> **RECORDS PROVIDED**:
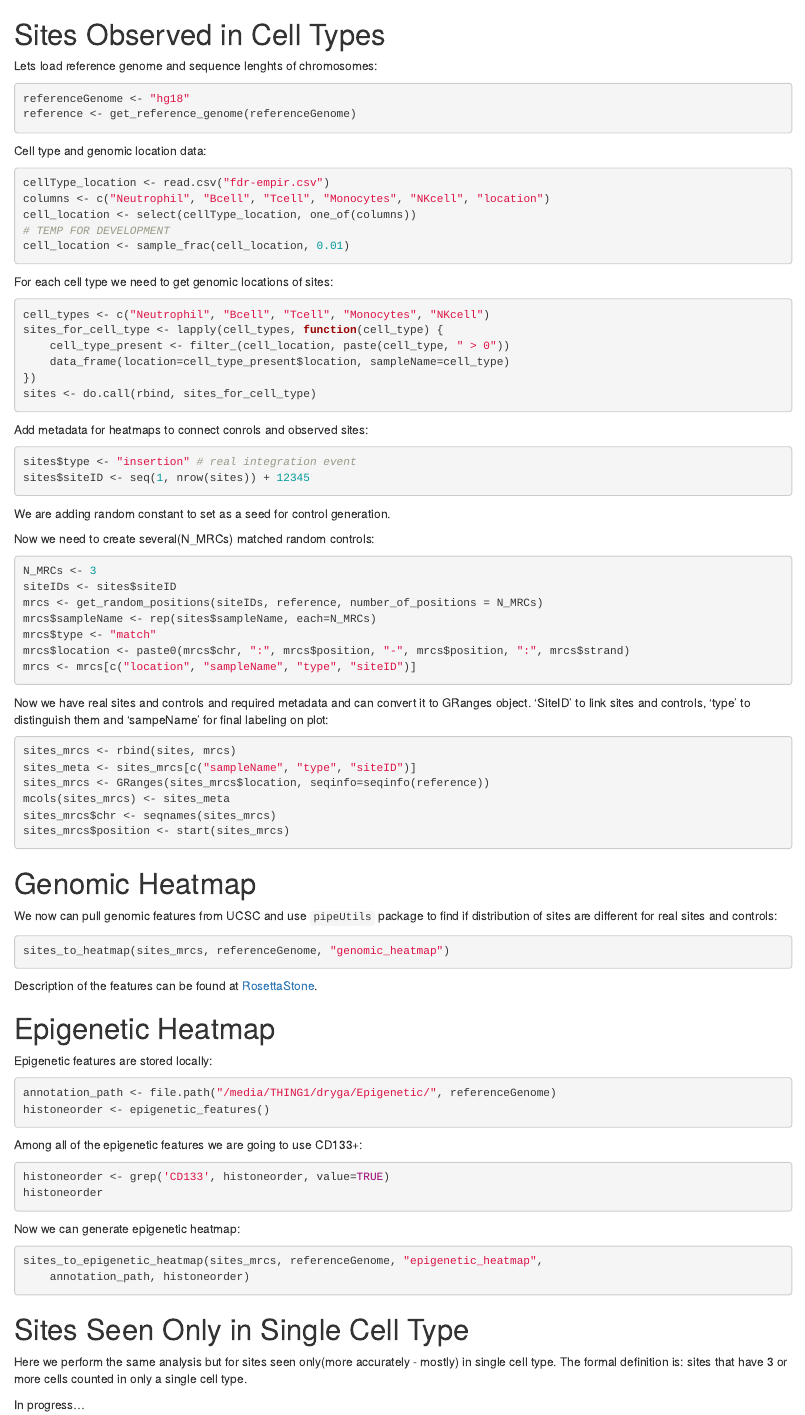
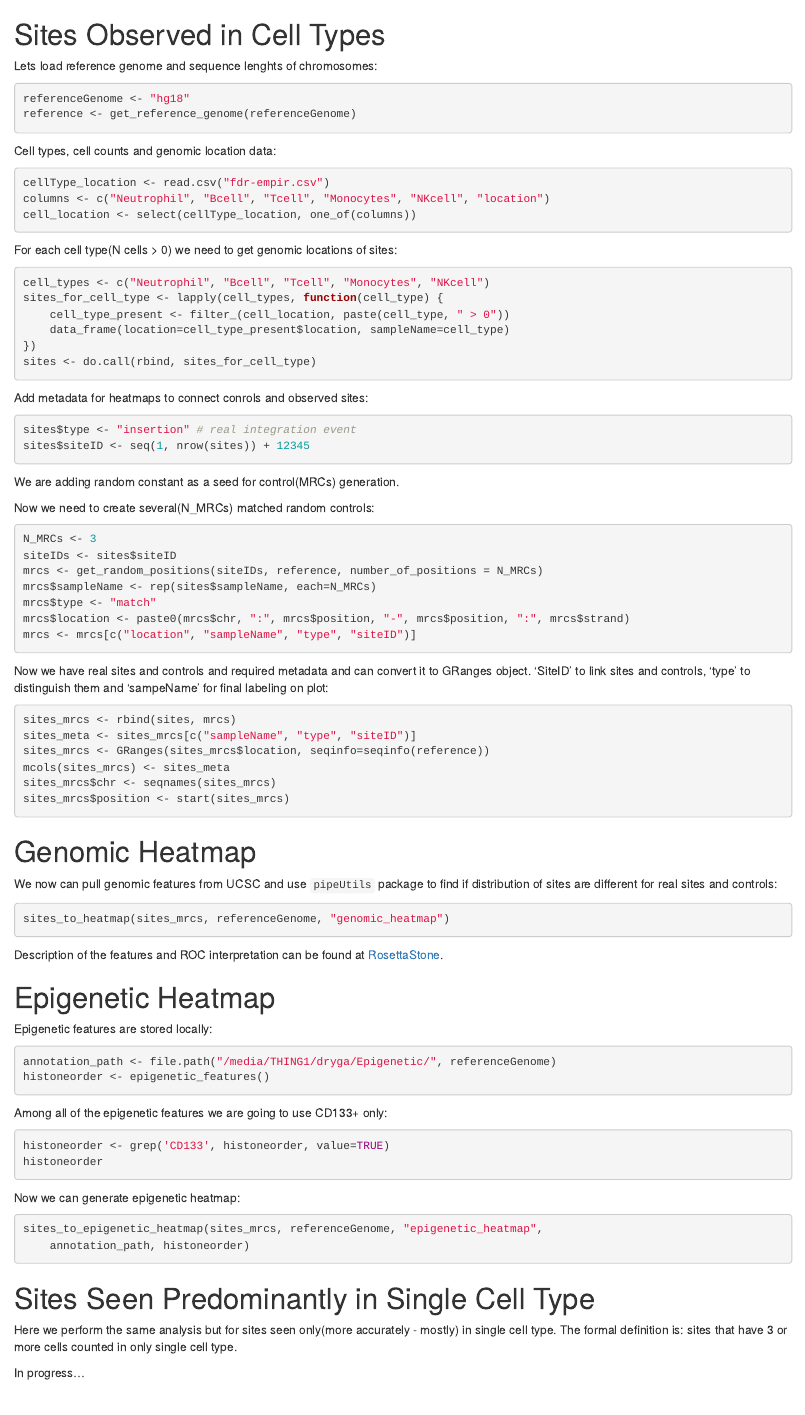
Before and after one commit to anatolydryga/CellClassGenomicFeatures, an R Markdown document (heatmaps.Rmd): the page in a window 1100 px wide, from its top. Rendered offline with R 4.5, knitr and Pandoc, with nearby package versions; the code chunks are not run, so their results and figures are left out.

Commit message:
run for all sites

````diff
--- a/heatmaps.Rmd
+++ b/heatmaps.Rmd
@@ -20,16 +20,14 @@ referenceGenome <- "hg18"
 reference <- get_reference_genome(referenceGenome)
 ```
 
-Cell type and genomic location data:
+Cell types, cell counts and genomic location data:
 ```{r read_fdr}
 cellType_location <- read.csv("fdr-empir.csv")
 columns <- c("Neutrophil", "Bcell", "Tcell", "Monocytes", "NKcell", "location")
 cell_location <- select(cellType_location, one_of(columns))
-# TEMP FOR DEVELOPMENT
-cell_location <- sample_frac(cell_location, 0.01)
 ```
 
-For each cell type we need to get genomic locations of sites:
+For each cell type(N cells > 0) we need to get genomic locations of sites:
 ```{r split_based_on_cell_type}
 cell_types <- c("Neutrophil", "Bcell", "Tcell", "Monocytes", "NKcell")
 sites_for_cell_type <- lapply(cell_types, function(cell_type) {
@@ -44,7 +42,7 @@ Add metadata for heatmaps to connect conrols and observed sites:
 sites$type <- "insertion" # real integration event
 sites$siteID <- seq(1, nrow(sites)) + 12345
 ```
-We are adding random constant to set as a seed for control generation.
+We are adding random constant as a seed for control(MRCs) generation.
 
 Now we need to create several(N_MRCs) matched random controls:
 ```{r generate_controls}
@@ -78,7 +76,7 @@ find if distribution of sites are different for real sites and controls:
 sites_to_heatmap(sites_mrcs, referenceGenome, "genomic_heatmap")
 ```
 
-Description of the features can be found at
+Description of the features and ROC  interpretation can be found at
 [RosettaStone](https://github.com/BushmanLab/genomicHeatmapMaker/blob/master/genomicFeaturesRosettaStone.pdf).
 
 # Epigenetic Heatmap
@@ -89,7 +87,7 @@ annotation_path <- file.path("/media/THING1/dryga/Epigenetic/", referenceGenome)
 histoneorder <- epigenetic_features()
 ```
 
-Among all of the epigenetic features we are going to use CD133+:
+Among all of the epigenetic features we are going to use CD133+ only:
 ```{r}
 histoneorder <- grep('CD133', histoneorder, value=TRUE)
 histoneorder
@@ -101,10 +99,10 @@ sites_to_epigenetic_heatmap(sites_mrcs, referenceGenome, "epigenetic_heatmap",
     annotation_path, histoneorder)
 ```
 
-# Sites Seen Only in Single Cell Type
+# Sites Seen Predominantly in Single Cell Type
 
 Here we perform the same analysis but for sites seen only(more accurately - mostly)
 in single cell type. The formal definition is: sites that have 3 or more cells
-counted in only a single cell type.
+counted in only single cell type.
 
 In progress...
````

> **EXERCISE AIM**: In the copy, include every record exactly and no pictures at all.

> **RESULT OF THIS TASK**:
Before and after one commit to anatolydryga/CellClassGenomicFeatures, an R Markdown document (heatmaps.Rmd): the page in a window 1100 px wide, from its top. Rendered offline with R 4.5, knitr and Pandoc, with nearby package versions; the code chunks are not run, so their results and figures are left out.

Commit message:
run for all sites

````diff
--- a/heatmaps.Rmd
+++ b/heatmaps.Rmd
@@ -20,16 +20,14 @@ referenceGenome <- "hg18"
 reference <- get_reference_genome(referenceGenome)
 ```
 
-Cell type and genomic location data:
+Cell types, cell counts and genomic location data:
 ```{r read_fdr}
 cellType_location <- read.csv("fdr-empir.csv")
 columns <- c("Neutrophil", "Bcell", "Tcell", "Monocytes", "NKcell", "location")
 cell_location <- select(cellType_location, one_of(columns))
-# TEMP FOR DEVELOPMENT
-cell_location <- sample_frac(cell_location, 0.01)
 ```
 
-For each cell type we need to get genomic locations of sites:
+For each cell type(N cells > 0) we need to get genomic locations of sites:
 ```{r split_based_on_cell_type}
 cell_types <- c("Neutrophil", "Bcell", "Tcell", "Monocytes", "NKcell")
 sites_for_cell_type <- lapply(cell_types, function(cell_type) {
@@ -44,7 +42,7 @@ Add metadata for heatmaps to connect conrols and observed sites:
 sites$type <- "insertion" # real integration event
 sites$siteID <- seq(1, nrow(sites)) + 12345
 ```
-We are adding random constant to set as a seed for control generation.
+We are adding random constant as a seed for control(MRCs) generation.
 
 Now we need to create several(N_MRCs) matched random controls:
 ```{r generate_controls}
@@ -78,7 +76,7 @@ find if distribution of sites are different for real sites and controls:
 sites_to_heatmap(sites_mrcs, referenceGenome, "genomic_heatmap")
 ```
 
-Description of the features can be found at
+Description of the features and ROC  interpretation can be found at
 [RosettaStone](https://github.com/BushmanLab/genomicHeatmapMaker/blob/master/genomicFeaturesRosettaStone.pdf).
 
 # Epigenetic Heatmap
@@ -89,7 +87,7 @@ annotation_path <- file.path("/media/THING1/dryga/Epigenetic/", referenceGenome)
 histoneorder <- epigenetic_features()
 ```
 
-Among all of the epigenetic features we are going to use CD133+:
+Among all of the epigenetic features we are going to use CD133+ only:
 ```{r}
 histoneorder <- grep('CD133', histoneorder, value=TRUE)
 histoneorder
@@ -101,10 +99,10 @@ sites_to_epigenetic_heatmap(sites_mrcs, referenceGenome, "epigenetic_heatmap",
     annotation_path, histoneorder)
 ```
 
-# Sites Seen Only in Single Cell Type
+# Sites Seen Predominantly in Single Cell Type
 
 Here we perform the same analysis but for sites seen only(more accurately - mostly)
 in single cell type. The formal definition is: sites that have 3 or more cells
-counted in only a single cell type.
+counted in only single cell type.
 
 In progress...
````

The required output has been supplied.